There is a wonderful edition of Elizabeth David’s “Italian Food” that was published in 1987. I say wonderful, as it truly is full of wonders, quite apart from the delight of her writing and recipes. This book is a beautifully produced, hard backed volume that is illustrated with hundreds of exquisitely printed reproductions of paintings, with food as their subject, throughout the ages. Roman mosaics, Veronese still lives, Caravaggio’s people , Dutch masters, 15th century frescos, 20th century stylised compositions, like Guttusi’s “Two Eggs and classical packaging illustrations. I have browsed through the riches in this book so often and only today did I realise that I have never looked at one of the recipes, of which it is full.
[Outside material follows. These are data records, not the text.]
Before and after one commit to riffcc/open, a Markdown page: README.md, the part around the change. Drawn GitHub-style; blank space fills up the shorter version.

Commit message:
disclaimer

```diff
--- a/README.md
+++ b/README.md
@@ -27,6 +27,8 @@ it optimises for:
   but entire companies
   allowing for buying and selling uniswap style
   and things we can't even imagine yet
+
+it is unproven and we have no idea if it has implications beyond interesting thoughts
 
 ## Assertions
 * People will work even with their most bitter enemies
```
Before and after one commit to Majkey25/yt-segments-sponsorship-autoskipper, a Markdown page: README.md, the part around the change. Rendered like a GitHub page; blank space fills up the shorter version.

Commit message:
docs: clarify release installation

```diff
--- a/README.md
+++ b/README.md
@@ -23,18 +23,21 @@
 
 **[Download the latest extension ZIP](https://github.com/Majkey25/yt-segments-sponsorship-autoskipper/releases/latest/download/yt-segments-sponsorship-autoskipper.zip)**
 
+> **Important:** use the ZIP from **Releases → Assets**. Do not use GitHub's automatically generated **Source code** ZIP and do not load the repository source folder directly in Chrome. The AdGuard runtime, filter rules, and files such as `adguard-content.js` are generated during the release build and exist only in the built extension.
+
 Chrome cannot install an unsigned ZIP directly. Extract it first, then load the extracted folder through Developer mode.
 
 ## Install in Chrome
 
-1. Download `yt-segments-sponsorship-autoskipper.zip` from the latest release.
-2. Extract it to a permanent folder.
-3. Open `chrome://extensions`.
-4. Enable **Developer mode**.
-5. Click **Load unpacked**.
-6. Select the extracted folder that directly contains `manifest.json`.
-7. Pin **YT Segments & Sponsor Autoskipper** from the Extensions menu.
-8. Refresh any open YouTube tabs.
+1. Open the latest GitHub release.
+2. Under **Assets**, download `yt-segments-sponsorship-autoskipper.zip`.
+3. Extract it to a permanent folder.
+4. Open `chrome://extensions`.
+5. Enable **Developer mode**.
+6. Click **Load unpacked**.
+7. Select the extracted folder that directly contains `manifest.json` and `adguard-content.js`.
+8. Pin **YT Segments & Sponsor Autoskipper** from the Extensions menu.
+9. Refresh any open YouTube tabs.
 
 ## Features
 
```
When I now look, I realise that I am familiar with most of them as they have all appeared in other editions of “Italian Cooking”.
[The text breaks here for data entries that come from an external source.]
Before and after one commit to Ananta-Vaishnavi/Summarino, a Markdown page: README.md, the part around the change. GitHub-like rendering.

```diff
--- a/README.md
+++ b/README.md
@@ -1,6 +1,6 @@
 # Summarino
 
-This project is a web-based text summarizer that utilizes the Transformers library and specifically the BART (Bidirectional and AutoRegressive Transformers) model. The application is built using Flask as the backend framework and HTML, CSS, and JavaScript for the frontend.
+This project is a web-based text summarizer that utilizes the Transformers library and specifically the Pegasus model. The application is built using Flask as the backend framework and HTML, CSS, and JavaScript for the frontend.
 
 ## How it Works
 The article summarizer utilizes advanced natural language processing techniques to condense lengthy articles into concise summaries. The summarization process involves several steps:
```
I am looking at a painting by Joachim Beuckelaer of a kitchen interior. painted in the 16th century that fills me with enthusiasm for cooking and ingredients, but that which is inspiring is that Joachim was feeling the same in 1550. This made me look back to our summer stay in Ile d’Oleron where I found these pictures that I took whilst cooking some deliciously sweet langoustines that had only just left the sea.